Last July, "We See You, White American Theater," a coalition of Black, Indigenous, and other theater artists of color, issued a set of demands signed by more than 300 theater professionals and endorsed online by thousands more. The call for racial equity was heard by Scott Schwartz, the artistic director of Bay Street Theater in Sag Harbor, and Will Pomerantz, its associate artistic director, who contacted Reggie D. White, a director, writer, actor, and signer of the statement.
"I've known Scott and Will for about six years and we've been in regular contact as frequent collaborators," Mr. White said during a phone conversation. "They thought the moment of pause in in-person programming was a moment for Bay Street to participate in a conversation about racial equity and racial justice. So they reached out to me about creating something, and also maybe directing it."
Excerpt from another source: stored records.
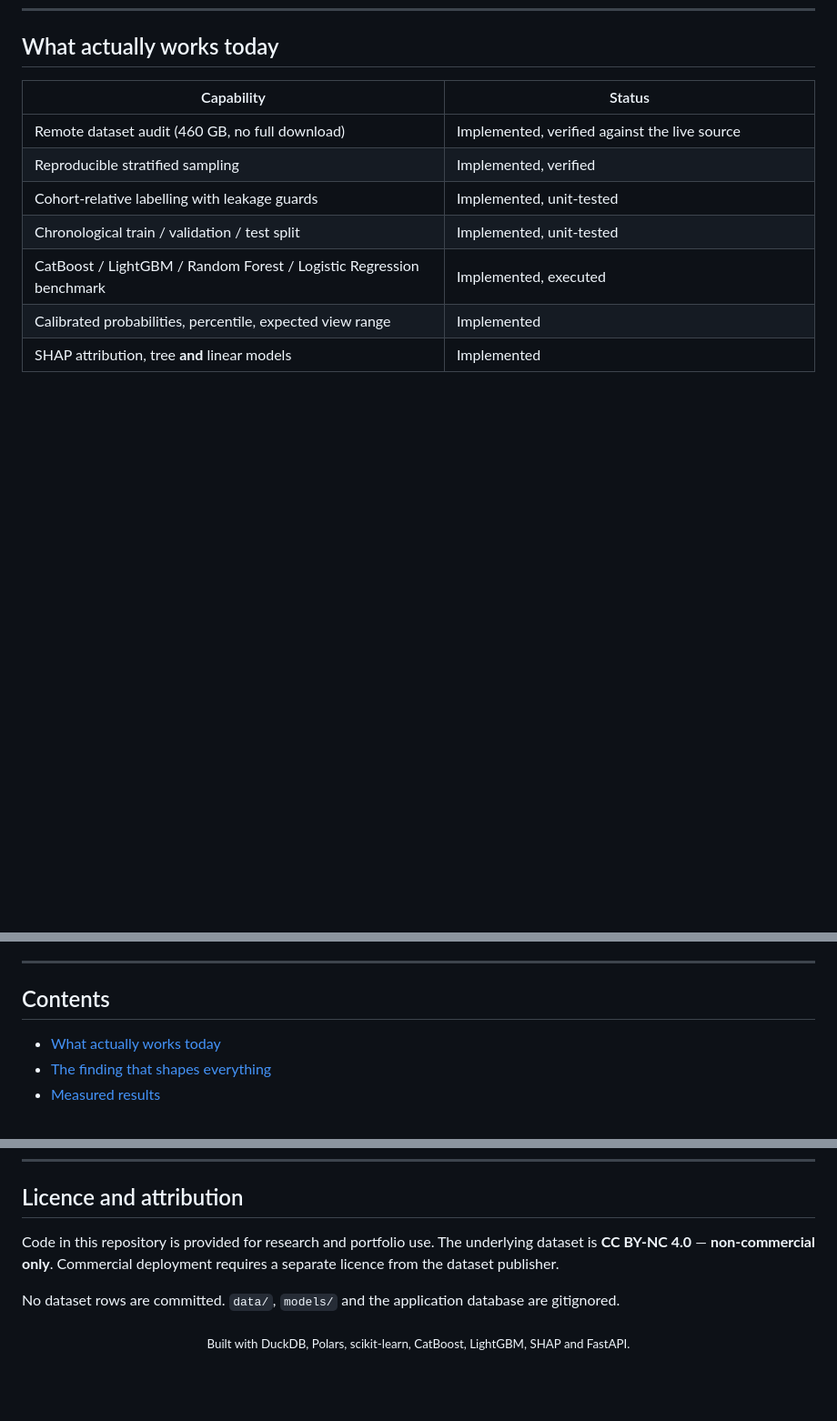
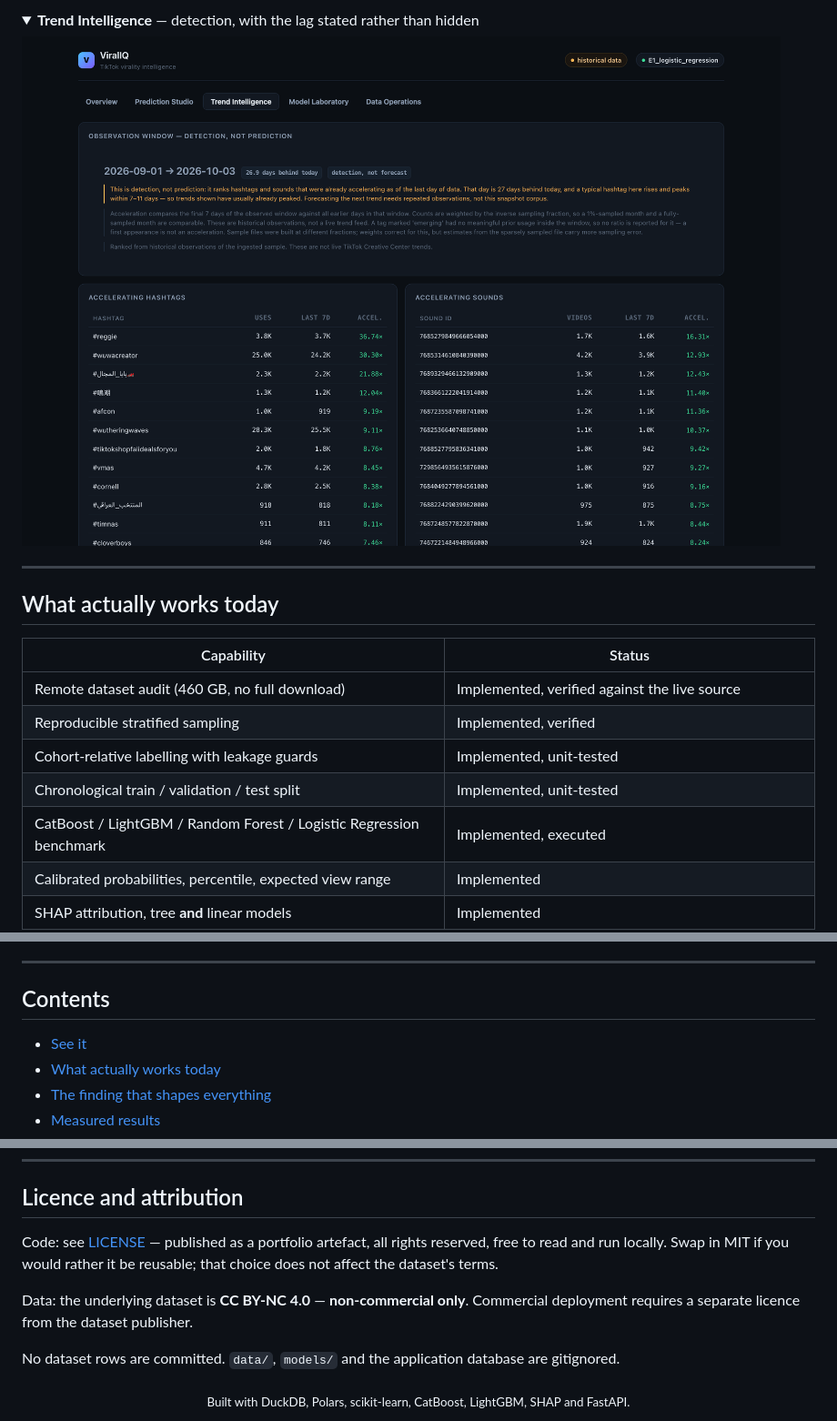
Before and after one commit to darderrdur17/ViralIQ, a Markdown page: README.md, 3 parts joined by grey strips. Shown at 91% size. GitHub-like rendering; pictures changed too: docs/screenshots/trend-intelligence.png (added); folded sections open; blank space fills up the shorter version.

```diff
--- a/README.md
+++ b/README.md
@@ -38,3 +53,14 @@ on this feature set.
+</details>
+
+<details>
+<summary><b>Trend Intelligence</b> — detection, with the lag stated rather than hidden</summary>
+
+![Trend Intelligence — accelerating hashtags and sounds, labelled as detection not prediction](docs/screenshots/trend-intelligence.png)
+
+</details>
+
+---
+
 ## What actually works today
 
 | Capability | Status |
@@ -63,6 +89,7 @@ a forecast.
 
 ## Contents
 
+- [See it](#see-it)
 - [What actually works today](#what-actually-works-today)
 - [The finding that shapes everything](#the-finding-that-shapes-everything)
 - [Measured results](#measured-results)
@@ -441,9 +468,12 @@ Details in [`deploy/vercel/README.md`](deploy/vercel/README.md).
 
 ## Licence and attribution
 
-Code in this repository is provided for research and portfolio use. The underlying dataset is
-**CC BY-NC 4.0** — **non-commercial only**. Commercial deployment requires a separate licence from
-the dataset publisher.
+Code: see [LICENSE](LICENSE) — published as a portfolio artefact, all rights reserved, free to read
+and run locally. Swap in MIT if you would rather it be reusable; that choice does not affect the
+dataset's terms.
+
+Data: the underlying dataset is **CC BY-NC 4.0** — **non-commercial only**. Commercial deployment
+requires a separate licence from the dataset publisher.
 
 No dataset rows are committed. `data/`, `models/` and the application database are gitignored.
 
```
Also changed, not shown: other parts of README.md (+15 -0 lines), docs/screenshots/model-laboratory.png (added), docs/screenshots/overview.png (added), docs/screenshots/prediction-studio.png (added), 6 other files.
The result, a theatrical view of race in America titled "In Case You Hadn't Heard: A Conversation Between America's Past and Its Promise," will have its world premiere via Zoom on Monday at 8 p.m.
Mr. White was inspired in part by a virtual project he did with the Vineyard Theatre in New York that used found text as a source material. "But I also wanted to create something different," he said, "something that extricated the ideas from the original speakers and gave their words to a chorus of people who are holding that legacy."
He turned to the speeches and interviews and writings of 20 people whom we would now call "influencers," ranging from James Baldwin to Stokely Carmichael to Angela Davis, some famous, others less so. "All of us are where we are because of the work of Frederick Douglass and Fannie Lou Hamer and Malcolm X, and all of the 20 people and the 20 million other people we couldn't fit into this piece," Mr. White said.
"I was interested in speeches that don't come up every Black History Month, or every time we talk about racial justice or voting rights or prison reform. Angela Davis has been speaking about these issues for 60 years, yet we don't talk about her work or the outsized role women have played in the fight for equality."
Darryl Gene Daughtry Jr., Crystal Dickinson, Jason Veasey, and Clarissa Vickerie perform the play. None of them portrays a particular speaker. "The way Reggie organized the script, the texts are all mixed in," Ms. Vickerie explained. "Everyone does everyone. The sources of the words are only identified at the very end of the production. It's interesting to hear these words, many of which reach back to the civil rights movement, and find they still make sense spoken today."
The reason that the lines are interchangeable and the sources are not revealed until the end, Mr. White said, is that he wanted to stress the ideas rather than the people. "Sometimes we get into this cult of personality where we're so fascinated with the human being that we don't really grapple with their ideas. I was excited to create a mosaic and piece together those words and thoughts."
He began working on the project with Mr. Schwartz and Mr. Pomerantz in September. Everything -- workshops, rehearsals, and the actual performance -- was done virtually. "They had us record on Zoom," said Ms. Vickerie, "but the actual audio they're using is from our phones, which they felt had better quality."
The audience will see the four actors in a Zoom screen. "Reggie did a wonderful job of making it very natural and gave us a lot of space to ad lib here and there," Ms. Vickerie said. "It sounds quite conversational, even though all the language was generated from the 20 sources. Nothing we're saying is new, but it sounds as if it's coming out of our heads at that moment."
While she acknowledged that working remotely with other actors was challenging at first, "Now I know what to expect. I know I'm not going to be able to actually be in the same space as the other actors, but we were really able to do a great job sitting there and being in the moment with each other."
When Mr. Schwartz and Mr. Pomerantz first contacted him about creating a project focused on racial equity and racial justice, Mr. White said he felt "exhausted, like most Black people, about having to explain things that seem to be beyond explanation. These are conversations that have been going on among ourselves for, literally, 400 years."
But once he worked out the form the project would take, he dove deeply into all those years of speeches and writings. "One of the things that was important to me is that Scott and Will were generous idea partners, because they're working on a project from a point of view they don't have. They're brilliant artists in their own right . . . and there was a lot of generosity offered in the rehearsal space."
The evening will include a live-streamed talkback between the actors and the director, led by Georgette Grier-Key, executive director of the Eastville Community Historical Society in Sag Harbor. The cost to register is $10 and a link to registration is on the theater's website.